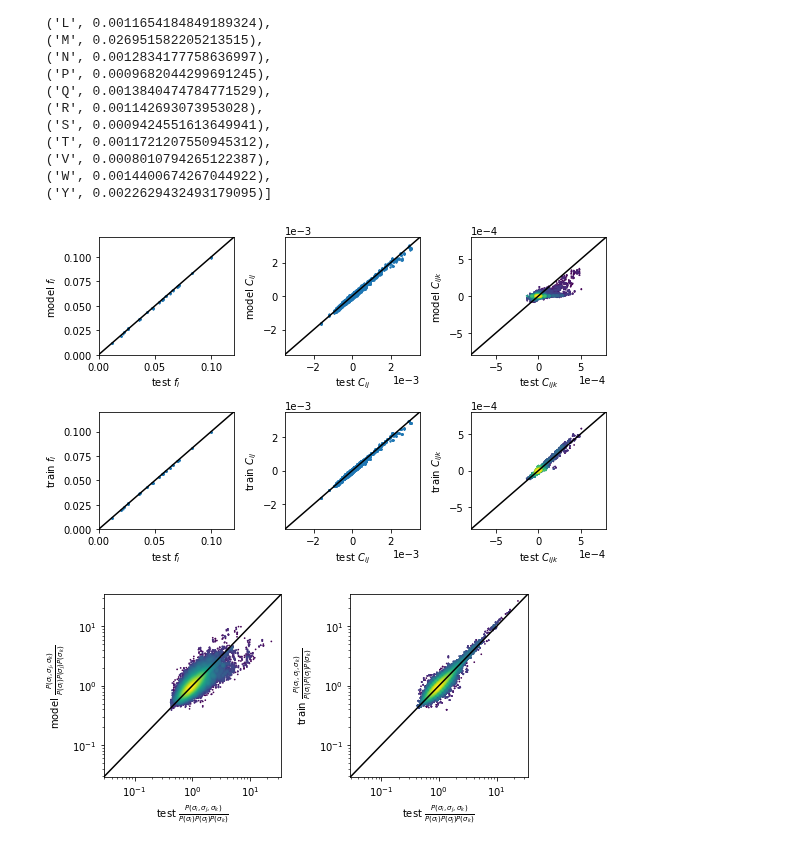
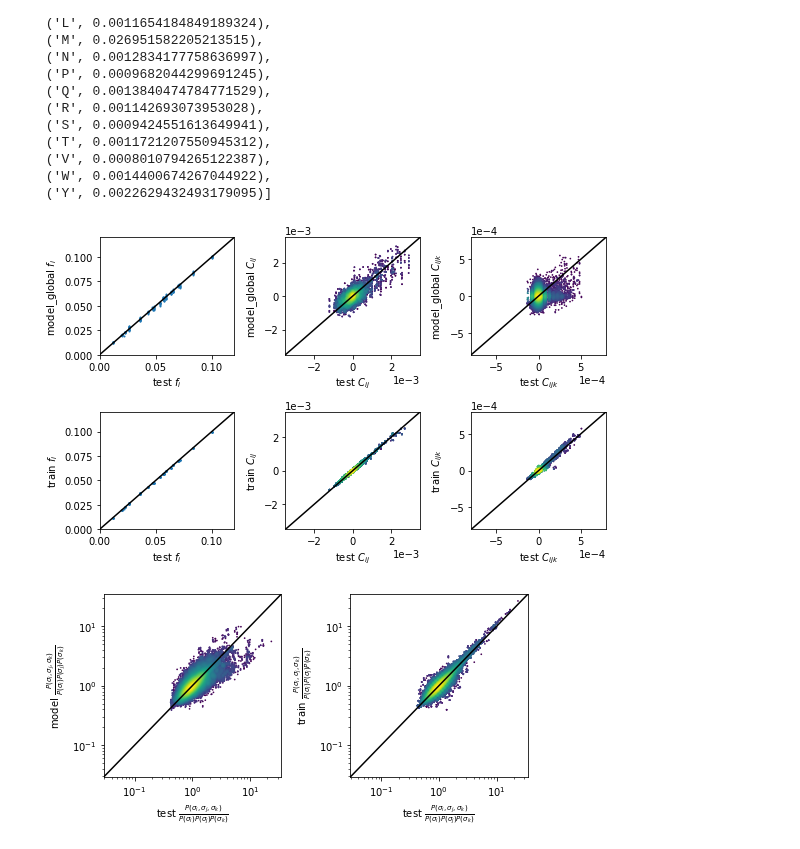
Before and after one commit to andim/peptidome, a Jupyter notebook: code/maxent/maxent_analysis.ipynb, the cells around one changed output. Drawn from its saved outputs; the diff is of its cells as text; code cells hidden in the pictures.

Commit message:
analysis of compositional maxent model

```diff
--- a/code/maxent/maxent_analysis.ipynb
+++ b/code/maxent/maxent_analysis.ipynb
@@ -145,41 +145,42 @@ list(zip(aminoacids, hi.std(axis=0)))
 # %%
 observables = ['fi', 'fij', 'cij', 'fijk', 'cijk', 'fold_ijk']#, 'fijkl']
 observables_dict = {key: dict() for key in observables}
-for dataset in ['train', 'test', 'model']:
+for dataset in ['train', 'test', 'model', 'model_global']:
     params = np.load('data/%s_observables.npz'%dataset)
     for observable in observables:
         observables_dict[observable][dataset] = params[observable]
 # %%
 fig, axes = plt.subplots(figsize=(8, 5), ncols=3, nrows=2)
 
 for j, (observable, label, lims, flattener) in enumerate([('fi', '$f_i$', (0, 0.12), np.ravel),
                                                ('cij', '$C_{ij}$', (-0.0035, 0.0035), flatten_ij),
                                                ('cijk', '$C_{ijk}$', (-8e-4, 8e-4), flatten_ijk)]):
-    for i, dataset in enumerate(['model', 'train']):
+    for i, dataset in enumerate(['model_global', 'train']):
         ax = axes[i, j]
-        if observable == 'cijk':
-            plotting.density_scatter(flatten_ijk(observables_dict['cijk']['test']),
-                             flatten_ijk(observables_dict['cijk'][dataset]),
+        if observable in ['cij', 'cijk']:
+            flatten = flatten_ij if observable == 'cij' else flatten_ijk
+            plotting.density_scatter(flatten(observables_dict[observable]['test']),
+                             flatten(observables_dict[observable][dataset]),
                              norm=colors.LogNorm(vmin=1),
                              s=0.5,
-                             bins=50, ax=axes[i,2])
+                             bins=50, ax=ax)
         else:
             ax.plot(flattener(observables_dict[observable]['test']),
                     flattener(observables_dict[observable][dataset]),
                     'o', ms=1)
 
         ax.set_xlabel('test %s'%label)
         ax.set_ylabel('%s %s'%(dataset, label))
         ax.plot(lims, lims, 'k')
         ax.set_xlim(*lims)
         ax.set_ylim(*lims)
 
 for ax in axes[:, 1:].flatten():
     ax.ticklabel_format(style='sci', scilimits=(0,0))
 
 fig.tight_layout()
 # %% [output]
-[figure, old version]
+[figure, new version]
 # %%
 fig, axes = plt.subplots(figsize=(7, 3.5), ncols=2)
 label = r'$\frac{P(\sigma_i, \sigma_j, \sigma_k)}{P(\sigma_i)P(\sigma_j)P(\sigma_k)}$'
```
Also changed, not shown: 4 other files.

= = =

- YOUR ASSIGNMENT: Search the data and copy each line containing "subplots".

- RESPONSE:
 fig, axes = plt.subplots(figsize=(8, 5), ncols=3, nrows=2)
 fig, axes = plt.subplots(figsize=(7, 3.5), ncols=2)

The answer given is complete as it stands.